-- INFORMATION GIVEN follows --

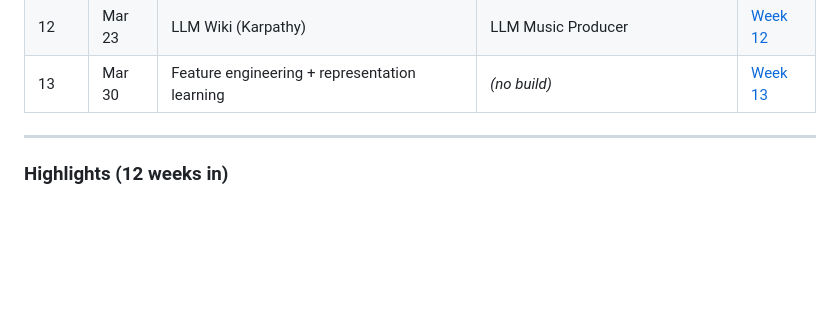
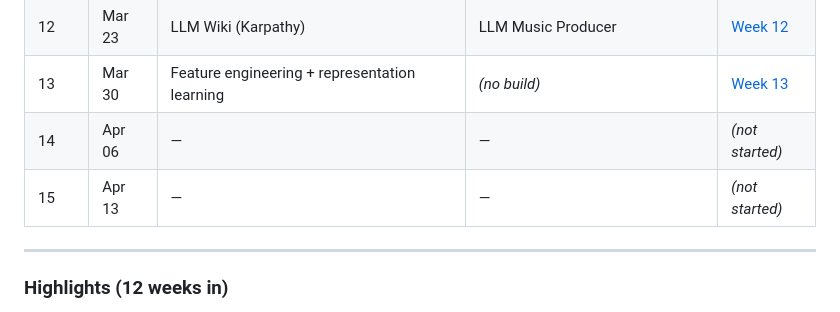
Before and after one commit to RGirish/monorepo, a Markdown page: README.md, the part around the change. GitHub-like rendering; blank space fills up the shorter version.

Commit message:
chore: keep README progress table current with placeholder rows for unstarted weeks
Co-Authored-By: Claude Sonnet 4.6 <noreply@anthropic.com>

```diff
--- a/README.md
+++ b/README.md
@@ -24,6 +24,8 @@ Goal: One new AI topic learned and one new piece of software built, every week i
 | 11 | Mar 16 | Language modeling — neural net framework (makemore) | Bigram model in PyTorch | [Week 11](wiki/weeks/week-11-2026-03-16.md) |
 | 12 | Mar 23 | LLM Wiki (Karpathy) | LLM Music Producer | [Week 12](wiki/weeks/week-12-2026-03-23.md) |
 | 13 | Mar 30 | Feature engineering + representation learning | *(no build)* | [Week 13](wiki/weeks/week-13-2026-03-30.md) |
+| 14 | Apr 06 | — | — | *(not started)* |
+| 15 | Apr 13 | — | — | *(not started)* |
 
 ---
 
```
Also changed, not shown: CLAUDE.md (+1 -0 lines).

-- INFORMATION GIVEN concluded --
-- INFORMATION GIVEN follows --

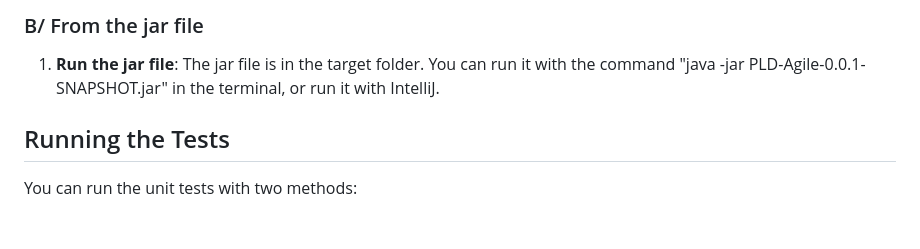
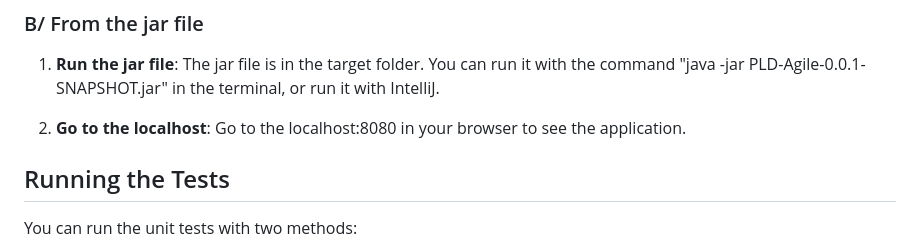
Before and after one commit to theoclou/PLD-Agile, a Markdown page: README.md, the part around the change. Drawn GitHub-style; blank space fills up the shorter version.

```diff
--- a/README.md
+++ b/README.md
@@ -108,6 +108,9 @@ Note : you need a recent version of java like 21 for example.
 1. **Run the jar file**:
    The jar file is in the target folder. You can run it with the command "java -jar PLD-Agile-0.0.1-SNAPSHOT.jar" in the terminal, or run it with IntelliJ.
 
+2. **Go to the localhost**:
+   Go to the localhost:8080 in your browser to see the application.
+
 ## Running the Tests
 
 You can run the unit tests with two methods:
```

-- INFORMATION GIVEN concluded --
-- INFORMATION GIVEN follows --

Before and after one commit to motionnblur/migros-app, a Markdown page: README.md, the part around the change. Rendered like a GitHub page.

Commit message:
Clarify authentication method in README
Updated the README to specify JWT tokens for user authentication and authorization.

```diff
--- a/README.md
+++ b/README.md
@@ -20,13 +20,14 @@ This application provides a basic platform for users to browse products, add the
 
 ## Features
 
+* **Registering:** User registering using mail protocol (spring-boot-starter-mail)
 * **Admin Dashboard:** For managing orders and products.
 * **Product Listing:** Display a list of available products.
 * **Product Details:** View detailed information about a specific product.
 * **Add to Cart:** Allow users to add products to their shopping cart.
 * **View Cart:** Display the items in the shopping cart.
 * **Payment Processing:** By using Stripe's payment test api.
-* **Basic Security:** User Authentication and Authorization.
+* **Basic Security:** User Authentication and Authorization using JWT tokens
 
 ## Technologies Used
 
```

-- INFORMATION GIVEN concluded --

[WORK TASK]
Please reproduce exactly the lines in the listing above from the one containing "Before and after one commit to RGirish/monorepo, a" through the one containing "chore: keep README", both included, and nothing more.

[SOLVED EXERCISE]
Before and after one commit to RGirish/monorepo, a Markdown page: README.md, the part around the change. GitHub-like rendering; blank space fills up the shorter version.

Commit message:
chore: keep README progress table current with placeholder rows for unstarted weeks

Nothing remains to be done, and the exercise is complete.